= The task =
Where a line of the data below has the string "content", copy that line.

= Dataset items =
>>>>>

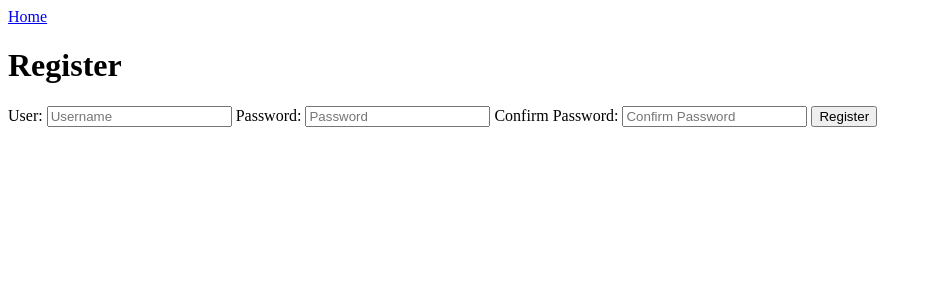
After one commit to sininen-blue/budget-tracker, a Django app: page /register/ in a window 1280 px wide. The commit adds this page. Shown: the top 300 px of the page, without its empty margins (0-932 px from the left). Run offline with Django 5.2, Linux system fonts and the light colour scheme.

Commit message:
added login system

```diff
--- a/BudgetTracker/budget_tracker/templates/budget_tracker/base.html
+++ b/BudgetTracker/budget_tracker/templates/budget_tracker/base.html
@@ -7,6 +7,10 @@
     </head>
     <header>
         <a href="{% url 'budget_tracker:index' %}">Home</a>
+
+        {% if current_user %}
+            <a href="{% url 'budget_tracker:logout_view' %}">Logout</a>
+        {% endif %}
     </header>
     <body>
         {% block content %}{% endblock %}
--- /dev/null
+++ b/BudgetTracker/budget_tracker/templates/budget_tracker/register.html
@@ -0,0 +1,24 @@
+{% extends "budget_tracker/base.html" %}
+{% block title %}Register{% endblock %}
+
+{% block content %}
+<h1>Register</h1>
+<form action="{% url 'budget_tracker:register_view' %}" method="post">
+    {% csrf_token %}
+
+    <label for="username">User:</label>
+    <input type="text" id="username" name="username" placeholder="Username"
+        {% if username %}
+        value="{{ username }}"
+        {% endif %}
+        required>
+    <label for="password">Password:</label>
+    <input type="password" id="password" name="password" placeholder="Password" required>
+    <label for="password-confirm">Confirm Password:</label>
+    <input type="password" id="password-confirm" name="password-confirm" placeholder="Confirm Password" required>
+    <button type="submit">Register</button>
+</form>
+{% if error %}
+<p class="error">{{ error }}</p>
+{% endif %}
+{% endblock %}
--- a/BudgetTracker/budget_tracker/urls.py
+++ b/BudgetTracker/budget_tracker/urls.py
@@ -11,4 +11,8 @@ urlpatterns = [
     path("income/add/", views.add_income, name="add_income"),
     path("income/<int:income_id>/remove/", views.remove_income, name="remove_income"),
     path("income/<int:income_id>/edit/", views.edit_income, name="edit_income"),
+
+    path("login/", views.login_view, name="login_view"),
+    path("logout/", views.logout_view, name="logout_view"),
+    path("register/", views.register_view, name="register_view"),
 ]
--- a/BudgetTracker/budget_tracker/views.py
+++ b/BudgetTracker/budget_tracker/views.py
@@ -1,12 +1,63 @@
 from django.shortcuts import render, redirect
 from django.contrib.auth.models import User
-from .models import Expense, Income
+from django.contrib.auth import authenticate, login, logout
+from django.contrib.auth.decorators import login_required
+from .models import Expense, Income, UserProfile
 
 
+def login_view(request):
+    if request.method == "POST":
+        username = request.POST["username"]
+        password = request.POST["password"]
+        user = authenticate(request, username=username, password=password)
+
+        if user is not None:
+            login(request, user)
+            return redirect("/")
+        else:
+            context = {"error": "incorrect credentials"}
+            return render(request, "budget_tracker/login.html", context)
+    else:
+        return render(request, "budget_tracker/login.html")
+
+
+def register_view(request):
+    if request.method == "POST":
+        username = request.POST["username"]
+        password = request.POST["password"]
+        password_confirm = request.POST["password-confirm"]
+
+        if password == password_confirm:
+            try:
+                User.objects.get(username=username)
+                context = {"error": "username already taken"}
+                return render(request, "budget_tracker/register.html", context)
+
+            except User.DoesNotExist:
+                User.objects.create_user(username, None, password)
+                UserProfile.objects.create(
+                    user=User.objects.get(username=username), savings=0.0
+                )
+                return redirect("/login/")
+        else:
+            context = {"username": username, "error": "passwords do not match"}
+            return render(request, "budget_tracker/register.html", context)
+
+    else:
+        return render(request, "budget_tracker/register.html")
+
+
+def logout_view(request):
+    logout(request)
+    return redirect("/login/")
+
+
+@login_required(redirect_field_name="login_view", login_url="login/")
 def index(request):
     set_savings()
-    savings = User.objects.get(username="neil").userprofile.savings
+    savings = User.objects.get(username=request.user.username).userprofile.savings
     context = {
+        "current_user": request.user,
         "savings": savings,
         "expenses": Expense.objects.all(),
         "incomes": Income.objects.all(),
@@ -32,6 +83,7 @@ def set_savings():
     user_profile.save()
 
 
+@login_required(redirect_field_name="login_view", login_url="login/")
 def add_expense(request):
     if request.method == "POST":
         expense_category = request.POST["category"]
@@ -43,6 +95,7 @@ def add_expense(request):
         return render(request, "budget_tracker/add_expense.html")
 
 
+@login_required(redirect_field_name="login_view", login_url="login/")
 def remove_expense(request, expense_id):
     expense_instance = Expense.objects.get(pk=expense_id)
     expense_instance.delete()
@@ -50,6 +103,7 @@ def remove_expense(request, expense_id):
     return redirect("/")
 
 
+@login_required(redirect_field_name="login_view", login_url="login/")
 def edit_expense(request, expense_id):
     expense_instance = Expense.objects.get(pk=expense_id)
 
@@ -63,12 +117,11 @@ def edit_expense(request, expense_id):
 
         return redirect("/")
 
-    context = {
-        "expense": expense_instance
-    }
+    context = {"expense": expense_instance}
     return render(request, "budget_tracker/edit_expense.html", context)
 
 
+@login_required(redirect_field_name="login_view", login_url="login/")
 def add_income(request):
     if request.method == "POST":
         income_quantity = float(request.POST["income_quantity"])
@@ -85,6 +138,7 @@ def add_income(request):
         return render(request, "budget_tracker/add_income.html")
 
 
+@login_required(redirect_field_name="login_view", login_url="login/")
 def remove_income(request, income_id):
     income_instance = Income.objects.get(pk=income_id)
     income_instance.delete()
@@ -92,6 +146,7 @@ def remove_income(request, income_id):
     return redirect("/")
 
 
+@login_required(redirect_field_name="login_view", login_url="login/")
 def edit_income(request, income_id):
     income_instance = Income.objects.get(pk=income_id)
 
@@ -103,7 +158,7 @@ def edit_income(request, income_id):
 
         return redirect("/")
 
-    context = {
-        "income": income_instance
-    }
+    context = {"income": income_instance}
     return render(request, "budget_tracker/edit_income.html", context)
+    return render(request, "budget_tracker/edit_income.html", context)
+    return render(request, "budget_tracker/edit_income.html", context)
```
Also changed, not shown: BudgetTracker/budget_tracker/templates/budget_tracker/login.html (added, +22 -0 lines).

<<<<<

= Your solution =
         {% block content %}{% endblock %}
+{% block content %}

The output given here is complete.